>>
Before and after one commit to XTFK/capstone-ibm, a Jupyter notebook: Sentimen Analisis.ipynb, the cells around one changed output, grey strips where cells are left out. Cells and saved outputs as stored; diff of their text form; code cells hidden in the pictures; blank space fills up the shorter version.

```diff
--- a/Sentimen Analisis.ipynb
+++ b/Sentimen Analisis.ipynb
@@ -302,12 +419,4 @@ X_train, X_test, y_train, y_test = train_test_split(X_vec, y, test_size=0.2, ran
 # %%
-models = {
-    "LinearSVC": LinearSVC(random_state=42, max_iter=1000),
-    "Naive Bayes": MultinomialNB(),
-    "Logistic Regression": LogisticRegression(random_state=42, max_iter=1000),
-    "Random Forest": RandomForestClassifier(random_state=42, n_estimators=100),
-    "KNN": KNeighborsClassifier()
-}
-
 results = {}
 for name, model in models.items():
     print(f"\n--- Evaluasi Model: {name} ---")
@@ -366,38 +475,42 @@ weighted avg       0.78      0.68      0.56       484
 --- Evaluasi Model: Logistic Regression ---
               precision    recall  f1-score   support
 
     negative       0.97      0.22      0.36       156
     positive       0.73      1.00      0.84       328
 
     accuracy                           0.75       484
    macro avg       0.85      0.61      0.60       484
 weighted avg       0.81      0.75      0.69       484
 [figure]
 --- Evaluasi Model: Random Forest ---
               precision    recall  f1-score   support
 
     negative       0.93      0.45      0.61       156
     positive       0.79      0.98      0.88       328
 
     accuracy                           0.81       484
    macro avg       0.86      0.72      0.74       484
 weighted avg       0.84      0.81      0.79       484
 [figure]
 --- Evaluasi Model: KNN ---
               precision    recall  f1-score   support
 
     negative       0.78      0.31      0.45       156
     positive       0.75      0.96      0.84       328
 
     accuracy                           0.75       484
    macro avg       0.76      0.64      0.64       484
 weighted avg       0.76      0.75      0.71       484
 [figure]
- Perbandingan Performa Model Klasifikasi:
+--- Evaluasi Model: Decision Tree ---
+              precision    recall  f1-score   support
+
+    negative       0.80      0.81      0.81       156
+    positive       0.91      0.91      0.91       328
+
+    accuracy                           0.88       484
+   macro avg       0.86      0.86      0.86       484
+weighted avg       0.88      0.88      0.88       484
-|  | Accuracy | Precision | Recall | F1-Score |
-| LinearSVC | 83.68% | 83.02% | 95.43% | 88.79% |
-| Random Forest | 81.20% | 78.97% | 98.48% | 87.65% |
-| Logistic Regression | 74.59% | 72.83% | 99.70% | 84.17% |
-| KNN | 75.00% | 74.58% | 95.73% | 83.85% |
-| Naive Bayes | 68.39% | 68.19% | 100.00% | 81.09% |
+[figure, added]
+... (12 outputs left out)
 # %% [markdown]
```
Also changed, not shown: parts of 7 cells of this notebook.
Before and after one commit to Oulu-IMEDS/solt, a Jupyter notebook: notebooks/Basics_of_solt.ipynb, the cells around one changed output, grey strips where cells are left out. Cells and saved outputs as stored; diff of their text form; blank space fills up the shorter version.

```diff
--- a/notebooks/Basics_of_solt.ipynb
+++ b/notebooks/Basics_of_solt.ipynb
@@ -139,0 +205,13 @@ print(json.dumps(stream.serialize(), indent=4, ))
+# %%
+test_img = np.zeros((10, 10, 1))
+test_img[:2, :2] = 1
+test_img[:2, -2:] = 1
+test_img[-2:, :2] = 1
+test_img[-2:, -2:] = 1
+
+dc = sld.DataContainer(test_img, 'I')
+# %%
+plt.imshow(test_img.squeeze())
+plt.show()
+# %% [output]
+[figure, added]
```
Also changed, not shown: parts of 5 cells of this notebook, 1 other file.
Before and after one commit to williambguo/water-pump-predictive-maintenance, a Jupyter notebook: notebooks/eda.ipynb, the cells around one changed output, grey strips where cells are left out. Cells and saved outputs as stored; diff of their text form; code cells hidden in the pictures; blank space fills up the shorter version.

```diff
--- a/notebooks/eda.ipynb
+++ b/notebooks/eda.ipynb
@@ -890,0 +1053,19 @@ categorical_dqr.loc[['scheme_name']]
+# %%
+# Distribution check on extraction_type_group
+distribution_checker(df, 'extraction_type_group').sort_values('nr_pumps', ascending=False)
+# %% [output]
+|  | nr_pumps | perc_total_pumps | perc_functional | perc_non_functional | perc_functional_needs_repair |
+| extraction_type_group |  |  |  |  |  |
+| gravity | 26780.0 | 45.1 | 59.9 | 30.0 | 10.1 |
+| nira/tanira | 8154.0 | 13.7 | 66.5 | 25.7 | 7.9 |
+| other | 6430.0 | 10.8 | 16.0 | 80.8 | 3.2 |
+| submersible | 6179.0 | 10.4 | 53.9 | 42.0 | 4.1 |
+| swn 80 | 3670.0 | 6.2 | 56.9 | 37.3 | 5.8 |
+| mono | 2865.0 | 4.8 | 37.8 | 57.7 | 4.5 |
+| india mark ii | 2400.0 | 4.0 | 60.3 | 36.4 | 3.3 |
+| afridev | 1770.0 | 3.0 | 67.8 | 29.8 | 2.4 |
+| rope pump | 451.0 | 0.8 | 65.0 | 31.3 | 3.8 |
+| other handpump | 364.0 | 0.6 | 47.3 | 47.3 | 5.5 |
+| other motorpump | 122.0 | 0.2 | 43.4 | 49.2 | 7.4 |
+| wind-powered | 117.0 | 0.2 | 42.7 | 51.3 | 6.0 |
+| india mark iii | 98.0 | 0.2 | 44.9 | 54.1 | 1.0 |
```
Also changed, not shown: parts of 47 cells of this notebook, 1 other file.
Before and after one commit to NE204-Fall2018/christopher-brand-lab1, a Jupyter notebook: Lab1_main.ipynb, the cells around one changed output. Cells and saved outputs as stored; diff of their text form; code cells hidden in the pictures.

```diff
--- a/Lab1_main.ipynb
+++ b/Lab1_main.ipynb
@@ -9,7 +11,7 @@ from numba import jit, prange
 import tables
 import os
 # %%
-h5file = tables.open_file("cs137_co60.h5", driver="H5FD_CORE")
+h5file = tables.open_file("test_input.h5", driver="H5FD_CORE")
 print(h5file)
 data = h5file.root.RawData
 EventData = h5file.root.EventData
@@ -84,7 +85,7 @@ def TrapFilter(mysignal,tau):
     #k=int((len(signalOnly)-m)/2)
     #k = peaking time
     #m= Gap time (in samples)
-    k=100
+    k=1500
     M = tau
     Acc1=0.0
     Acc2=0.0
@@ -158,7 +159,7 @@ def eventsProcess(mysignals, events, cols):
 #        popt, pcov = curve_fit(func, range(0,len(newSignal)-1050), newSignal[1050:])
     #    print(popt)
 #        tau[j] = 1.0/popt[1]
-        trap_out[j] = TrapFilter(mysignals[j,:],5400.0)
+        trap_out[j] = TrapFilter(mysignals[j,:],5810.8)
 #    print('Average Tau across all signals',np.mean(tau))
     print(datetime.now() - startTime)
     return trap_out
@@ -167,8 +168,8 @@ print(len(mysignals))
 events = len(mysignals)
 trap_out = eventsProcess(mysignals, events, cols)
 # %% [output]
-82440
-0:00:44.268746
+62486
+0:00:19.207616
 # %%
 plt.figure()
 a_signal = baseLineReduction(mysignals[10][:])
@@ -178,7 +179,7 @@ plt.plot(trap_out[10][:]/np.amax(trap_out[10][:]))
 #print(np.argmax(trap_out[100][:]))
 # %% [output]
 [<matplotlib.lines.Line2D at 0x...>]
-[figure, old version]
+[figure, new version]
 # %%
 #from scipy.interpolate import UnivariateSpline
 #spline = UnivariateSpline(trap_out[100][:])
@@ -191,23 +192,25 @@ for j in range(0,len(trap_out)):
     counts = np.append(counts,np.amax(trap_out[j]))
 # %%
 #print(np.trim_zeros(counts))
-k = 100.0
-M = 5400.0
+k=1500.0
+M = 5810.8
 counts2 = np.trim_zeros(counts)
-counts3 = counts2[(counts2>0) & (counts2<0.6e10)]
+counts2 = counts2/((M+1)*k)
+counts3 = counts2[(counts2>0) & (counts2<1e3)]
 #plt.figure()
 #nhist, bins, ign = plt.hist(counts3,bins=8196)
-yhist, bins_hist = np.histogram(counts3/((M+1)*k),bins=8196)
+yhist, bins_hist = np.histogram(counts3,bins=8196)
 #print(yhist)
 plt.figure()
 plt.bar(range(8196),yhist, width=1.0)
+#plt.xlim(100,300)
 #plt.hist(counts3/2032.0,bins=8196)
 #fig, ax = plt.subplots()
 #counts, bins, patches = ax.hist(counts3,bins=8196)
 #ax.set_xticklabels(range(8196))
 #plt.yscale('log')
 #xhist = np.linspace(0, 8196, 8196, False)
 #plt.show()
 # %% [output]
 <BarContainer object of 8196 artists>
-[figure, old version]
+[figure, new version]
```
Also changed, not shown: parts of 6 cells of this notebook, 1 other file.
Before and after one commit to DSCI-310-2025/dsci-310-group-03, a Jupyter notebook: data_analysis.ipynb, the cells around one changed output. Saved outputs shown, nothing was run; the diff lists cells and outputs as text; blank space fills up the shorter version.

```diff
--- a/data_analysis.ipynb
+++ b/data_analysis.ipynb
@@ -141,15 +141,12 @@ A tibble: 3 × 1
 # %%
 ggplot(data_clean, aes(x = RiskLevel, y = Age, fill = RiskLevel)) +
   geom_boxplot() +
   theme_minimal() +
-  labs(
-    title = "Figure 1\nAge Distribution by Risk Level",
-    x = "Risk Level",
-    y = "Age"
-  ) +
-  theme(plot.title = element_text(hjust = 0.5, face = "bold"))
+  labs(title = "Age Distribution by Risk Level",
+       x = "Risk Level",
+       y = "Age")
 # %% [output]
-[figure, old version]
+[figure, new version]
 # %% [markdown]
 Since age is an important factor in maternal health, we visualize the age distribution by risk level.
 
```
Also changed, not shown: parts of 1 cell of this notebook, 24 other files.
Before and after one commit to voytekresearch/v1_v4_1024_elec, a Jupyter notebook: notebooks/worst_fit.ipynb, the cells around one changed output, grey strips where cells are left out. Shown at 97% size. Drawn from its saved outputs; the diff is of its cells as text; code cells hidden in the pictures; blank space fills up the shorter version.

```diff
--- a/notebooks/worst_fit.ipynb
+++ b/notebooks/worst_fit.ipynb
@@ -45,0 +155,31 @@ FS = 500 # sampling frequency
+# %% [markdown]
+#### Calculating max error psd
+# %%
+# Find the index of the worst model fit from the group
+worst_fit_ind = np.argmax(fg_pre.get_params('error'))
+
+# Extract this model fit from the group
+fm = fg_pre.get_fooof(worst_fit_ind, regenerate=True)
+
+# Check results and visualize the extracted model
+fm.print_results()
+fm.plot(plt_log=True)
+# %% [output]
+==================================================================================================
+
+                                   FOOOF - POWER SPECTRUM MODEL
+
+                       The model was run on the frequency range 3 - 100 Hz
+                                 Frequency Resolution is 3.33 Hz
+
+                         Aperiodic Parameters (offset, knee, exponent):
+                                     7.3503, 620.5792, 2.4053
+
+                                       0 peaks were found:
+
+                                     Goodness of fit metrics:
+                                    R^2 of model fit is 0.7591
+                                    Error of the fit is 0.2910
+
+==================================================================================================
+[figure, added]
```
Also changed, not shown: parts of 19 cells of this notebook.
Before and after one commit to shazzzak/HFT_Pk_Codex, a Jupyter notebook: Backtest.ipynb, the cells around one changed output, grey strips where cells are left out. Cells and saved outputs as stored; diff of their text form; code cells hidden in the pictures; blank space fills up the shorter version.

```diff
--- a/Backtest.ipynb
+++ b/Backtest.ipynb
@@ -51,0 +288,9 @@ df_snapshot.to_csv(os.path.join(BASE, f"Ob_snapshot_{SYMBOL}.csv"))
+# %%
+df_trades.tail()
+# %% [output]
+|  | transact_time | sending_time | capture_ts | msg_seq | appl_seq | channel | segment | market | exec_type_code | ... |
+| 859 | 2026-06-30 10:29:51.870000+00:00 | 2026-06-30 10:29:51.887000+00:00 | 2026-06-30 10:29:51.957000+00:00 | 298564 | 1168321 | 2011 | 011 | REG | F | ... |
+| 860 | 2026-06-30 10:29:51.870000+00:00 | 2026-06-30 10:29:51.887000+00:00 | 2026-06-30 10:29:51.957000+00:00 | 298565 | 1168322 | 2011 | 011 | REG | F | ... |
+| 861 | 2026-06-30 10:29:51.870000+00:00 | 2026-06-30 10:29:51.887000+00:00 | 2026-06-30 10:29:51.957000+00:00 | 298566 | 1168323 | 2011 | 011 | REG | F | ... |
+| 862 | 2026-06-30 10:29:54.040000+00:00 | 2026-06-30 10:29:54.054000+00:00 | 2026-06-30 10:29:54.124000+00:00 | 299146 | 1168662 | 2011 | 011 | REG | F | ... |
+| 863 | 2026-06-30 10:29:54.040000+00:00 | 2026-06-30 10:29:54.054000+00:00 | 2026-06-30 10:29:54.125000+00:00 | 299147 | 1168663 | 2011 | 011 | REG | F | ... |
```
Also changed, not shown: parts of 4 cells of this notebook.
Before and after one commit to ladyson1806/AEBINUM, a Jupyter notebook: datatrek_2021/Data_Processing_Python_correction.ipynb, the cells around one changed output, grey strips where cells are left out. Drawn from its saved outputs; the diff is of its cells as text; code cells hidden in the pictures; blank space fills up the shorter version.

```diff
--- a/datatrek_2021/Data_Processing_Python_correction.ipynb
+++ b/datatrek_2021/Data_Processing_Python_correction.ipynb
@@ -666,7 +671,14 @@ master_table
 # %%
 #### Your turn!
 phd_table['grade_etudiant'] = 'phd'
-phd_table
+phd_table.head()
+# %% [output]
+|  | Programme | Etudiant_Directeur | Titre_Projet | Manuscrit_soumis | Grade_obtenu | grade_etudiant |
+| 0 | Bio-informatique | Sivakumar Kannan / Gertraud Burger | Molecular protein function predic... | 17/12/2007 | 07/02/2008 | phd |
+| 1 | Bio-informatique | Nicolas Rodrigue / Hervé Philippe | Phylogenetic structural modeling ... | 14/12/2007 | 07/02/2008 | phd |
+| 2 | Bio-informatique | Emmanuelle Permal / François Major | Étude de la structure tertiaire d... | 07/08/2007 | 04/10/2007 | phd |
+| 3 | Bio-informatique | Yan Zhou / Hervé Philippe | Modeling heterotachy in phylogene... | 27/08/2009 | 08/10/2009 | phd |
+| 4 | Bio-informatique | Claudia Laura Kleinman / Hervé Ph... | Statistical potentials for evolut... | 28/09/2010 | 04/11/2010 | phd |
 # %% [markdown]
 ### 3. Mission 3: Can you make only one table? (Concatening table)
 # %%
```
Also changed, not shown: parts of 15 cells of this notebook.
<<
Work instructions
Look through the entries above and report each line where the string "events" occurs.

Response to this exercise
@@ -158,7 +159,7 @@ def eventsProcess(mysignals, events, cols):
 events = len(mysignals)
 trap_out = eventsProcess(mysignals, events, cols)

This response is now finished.